Chinese firm Techrules has announced that it will shortly be ready to begin production of its Turbine-Recharging Electric Vehicle (TREV) technology systems, first showcased in its much-discussed Ren supercar.
The Ren, first showcased at the 2017 Geneva Motor Show, was a testbed of sorts for Techrules’ attempt at TREV technology. Now, the company is nearly ready to begin producing TREV systems for OEMs to use in commercial vehicles and passenger cars. Techrules claims to be on course for mass production by the end of 2019, but has not given an indication of price.
The TREV system features a fuel-powered turbine engine which drives a vehicle’s electric motors and recharges the batteries, enabling longer range when compared to a traditional electric vehicle. Because conventional fuel such as diesel can power the turbine, existing issues with charging infrastructure can be bypassed.

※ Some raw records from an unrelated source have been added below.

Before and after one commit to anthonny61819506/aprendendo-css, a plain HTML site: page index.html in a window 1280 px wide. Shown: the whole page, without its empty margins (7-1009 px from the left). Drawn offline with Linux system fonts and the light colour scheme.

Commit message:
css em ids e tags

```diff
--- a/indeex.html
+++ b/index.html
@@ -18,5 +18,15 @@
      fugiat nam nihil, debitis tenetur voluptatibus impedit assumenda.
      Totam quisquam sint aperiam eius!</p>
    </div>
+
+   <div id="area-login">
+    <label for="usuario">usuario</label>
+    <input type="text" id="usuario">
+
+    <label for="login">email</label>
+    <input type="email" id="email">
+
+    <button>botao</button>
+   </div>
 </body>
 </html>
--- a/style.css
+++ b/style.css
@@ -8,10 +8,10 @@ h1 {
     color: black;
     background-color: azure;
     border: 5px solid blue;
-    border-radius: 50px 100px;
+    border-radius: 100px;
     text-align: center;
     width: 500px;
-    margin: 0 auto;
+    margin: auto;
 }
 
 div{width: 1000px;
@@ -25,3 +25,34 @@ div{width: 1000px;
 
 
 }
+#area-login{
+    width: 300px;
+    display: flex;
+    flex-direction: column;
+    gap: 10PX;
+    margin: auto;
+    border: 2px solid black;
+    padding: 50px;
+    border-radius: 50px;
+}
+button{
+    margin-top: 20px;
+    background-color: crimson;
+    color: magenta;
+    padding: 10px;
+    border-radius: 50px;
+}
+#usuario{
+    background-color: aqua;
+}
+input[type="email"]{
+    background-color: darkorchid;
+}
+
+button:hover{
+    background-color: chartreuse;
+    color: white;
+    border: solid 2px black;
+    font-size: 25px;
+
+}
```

The Ren made use of a twin 80kW turbine set-up, but mass production will feature a smaller and cheaper 15kW version – so-called micro-turbine technology – for use in passenger and commercial vehicles. The Ren was a supercar, after all. Plus, the smaller units have enabled much faster commercialisation of the systems, hence the estimated 2019 production schedule.
Techrules has also addressed one of the potential issues with the system since 2017, namely the fact that it was powered by diesel in the Ren. The firm has now explicitly stated that the system can run on renewable fuels such as ethanol and biogas, which will "smooth the transition from the age of fossil fuels to the age of electricity," according to Matthew Jin, chief technology officer of Techrules.
“The development of the Ren supercar is giving us extensive real-world experience that only cements our belief that large scale adoption of micro-turbines in electric vehicles will herald a new age for electric mobility,” he said. “Because of its superior efficiency, fewer batteries are needed for electric vehicles, saving significant weight and cost, while also reducing emissions and, ultimately, urban pollution.”